### TASK OBJECTIVE:
Read through the entries below and return each line with the word "className".

[Opening MATERIAL FOR THIS TASK section]

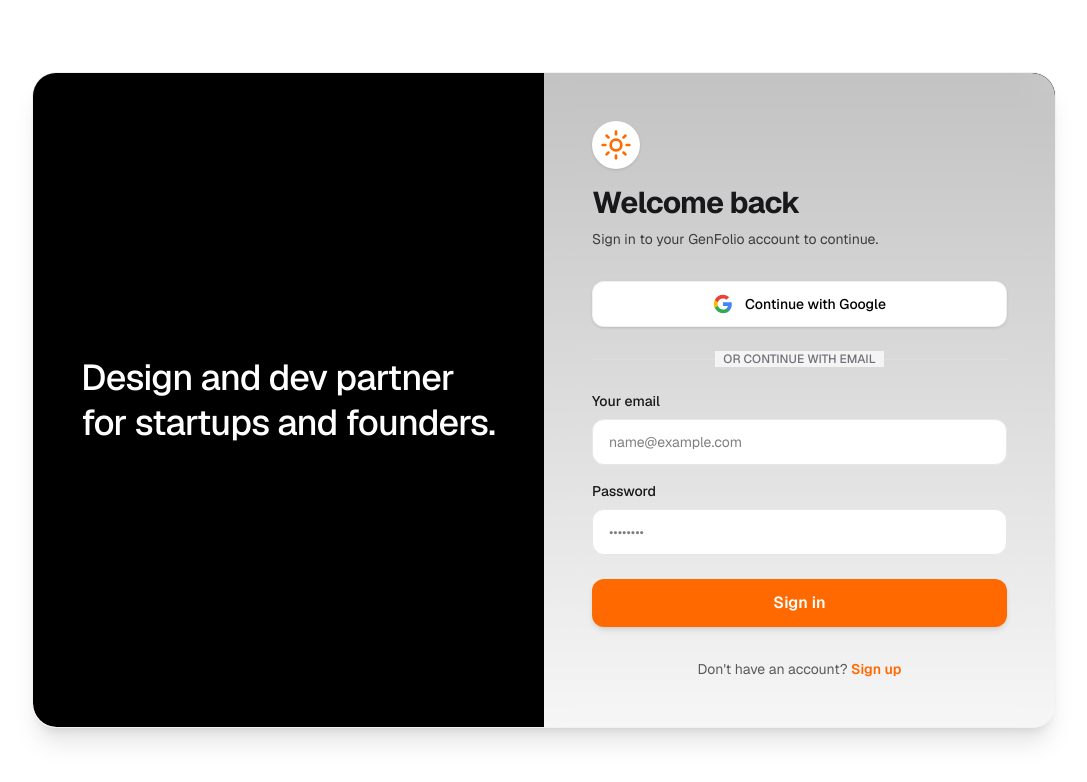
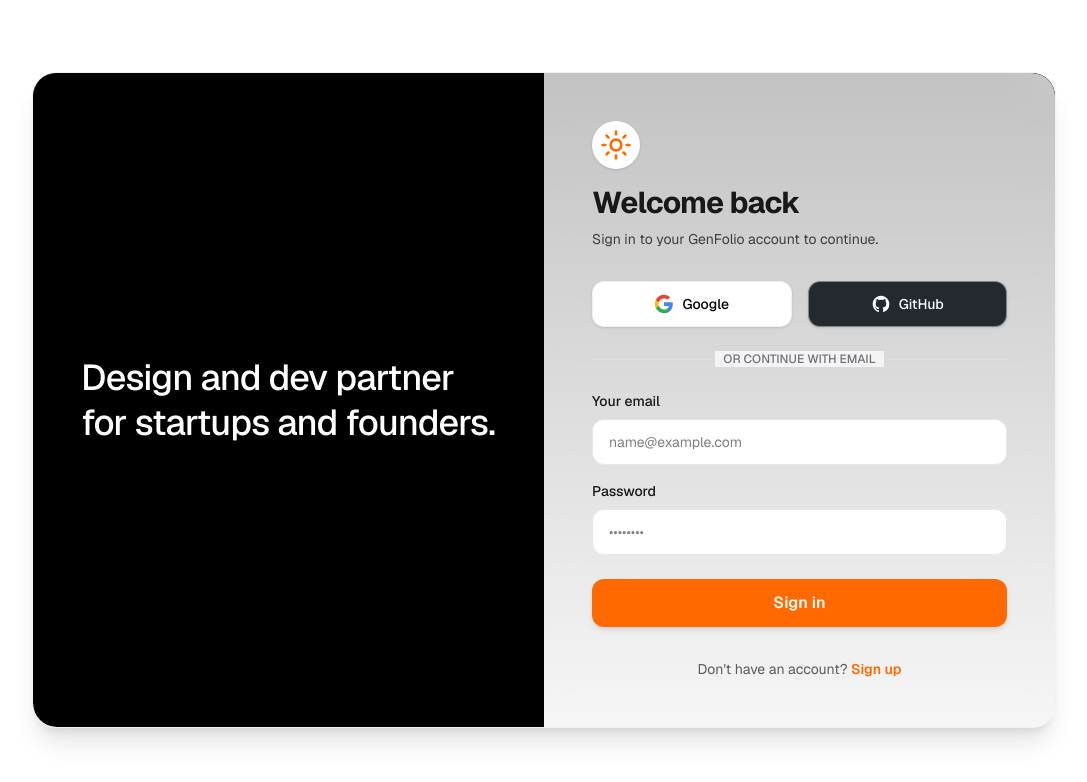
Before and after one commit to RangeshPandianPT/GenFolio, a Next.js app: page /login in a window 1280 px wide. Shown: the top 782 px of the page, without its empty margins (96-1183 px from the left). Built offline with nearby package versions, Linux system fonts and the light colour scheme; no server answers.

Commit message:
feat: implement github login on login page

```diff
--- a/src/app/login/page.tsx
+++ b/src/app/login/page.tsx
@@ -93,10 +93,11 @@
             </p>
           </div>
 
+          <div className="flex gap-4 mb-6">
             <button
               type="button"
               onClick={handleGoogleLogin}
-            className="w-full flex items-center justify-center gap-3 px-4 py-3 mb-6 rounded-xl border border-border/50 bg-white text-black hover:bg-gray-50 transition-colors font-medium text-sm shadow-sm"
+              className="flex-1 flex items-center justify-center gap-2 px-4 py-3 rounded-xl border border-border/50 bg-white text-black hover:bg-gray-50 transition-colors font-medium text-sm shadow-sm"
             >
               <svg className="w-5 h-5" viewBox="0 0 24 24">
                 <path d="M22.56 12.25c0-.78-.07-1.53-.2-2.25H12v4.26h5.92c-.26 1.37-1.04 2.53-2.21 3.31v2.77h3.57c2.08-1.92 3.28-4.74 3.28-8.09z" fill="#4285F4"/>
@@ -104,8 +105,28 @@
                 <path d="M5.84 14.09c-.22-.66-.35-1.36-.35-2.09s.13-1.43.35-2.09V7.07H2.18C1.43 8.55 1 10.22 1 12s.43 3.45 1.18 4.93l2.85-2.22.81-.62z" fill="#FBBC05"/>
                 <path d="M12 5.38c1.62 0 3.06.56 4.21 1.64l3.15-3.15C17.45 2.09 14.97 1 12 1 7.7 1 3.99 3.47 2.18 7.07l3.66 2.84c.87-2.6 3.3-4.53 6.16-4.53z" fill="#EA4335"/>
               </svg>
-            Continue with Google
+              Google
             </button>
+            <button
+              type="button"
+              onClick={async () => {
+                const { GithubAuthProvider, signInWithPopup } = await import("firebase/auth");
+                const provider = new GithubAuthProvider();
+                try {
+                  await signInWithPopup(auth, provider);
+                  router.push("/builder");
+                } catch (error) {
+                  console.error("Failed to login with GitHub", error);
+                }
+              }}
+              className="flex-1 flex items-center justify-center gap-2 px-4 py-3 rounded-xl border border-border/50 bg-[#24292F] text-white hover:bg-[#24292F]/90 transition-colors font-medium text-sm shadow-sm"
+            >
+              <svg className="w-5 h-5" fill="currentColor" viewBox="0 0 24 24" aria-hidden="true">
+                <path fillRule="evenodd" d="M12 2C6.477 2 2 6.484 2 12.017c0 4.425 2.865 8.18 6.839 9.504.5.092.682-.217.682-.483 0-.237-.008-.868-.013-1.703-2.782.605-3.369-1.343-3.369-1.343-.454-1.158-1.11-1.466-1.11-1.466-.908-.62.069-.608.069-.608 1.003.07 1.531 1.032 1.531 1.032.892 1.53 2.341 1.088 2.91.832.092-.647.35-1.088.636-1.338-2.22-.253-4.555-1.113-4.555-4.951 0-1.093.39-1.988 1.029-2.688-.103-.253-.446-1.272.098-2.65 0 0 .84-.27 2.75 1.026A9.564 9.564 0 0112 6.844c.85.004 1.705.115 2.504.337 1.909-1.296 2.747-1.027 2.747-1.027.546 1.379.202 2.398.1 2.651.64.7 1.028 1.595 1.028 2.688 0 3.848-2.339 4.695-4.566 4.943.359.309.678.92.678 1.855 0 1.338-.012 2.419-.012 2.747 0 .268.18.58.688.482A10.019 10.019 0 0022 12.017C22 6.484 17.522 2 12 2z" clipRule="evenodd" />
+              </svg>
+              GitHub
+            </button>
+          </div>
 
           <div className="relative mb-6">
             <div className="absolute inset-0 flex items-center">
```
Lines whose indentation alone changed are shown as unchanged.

[Closing MATERIAL FOR THIS TASK section]

### ANSWER TO THIS TASK:
+          <div className="flex gap-4 mb-6">
-            className="w-full flex items-center justify-center gap-3 px-4 py-3 mb-6 rounded-xl border border-border/50 bg-white text-black hover:bg-gray-50 transition-colors font-medium text-sm shadow-sm"
+              className="flex-1 flex items-center justify-center gap-2 px-4 py-3 rounded-xl border border-border/50 bg-white text-black hover:bg-gray-50 transition-colors font-medium text-sm shadow-sm"
               <svg className="w-5 h-5" viewBox="0 0 24 24">
+              className="flex-1 flex items-center justify-center gap-2 px-4 py-3 rounded-xl border border-border/50 bg-[#24292F] text-white hover:bg-[#24292F]/90 transition-colors font-medium text-sm shadow-sm"
+              <svg className="w-5 h-5" fill="currentColor" viewBox="0 0 24 24" aria-hidden="true">
           <div className="relative mb-6">
             <div className="absolute inset-0 flex items-center">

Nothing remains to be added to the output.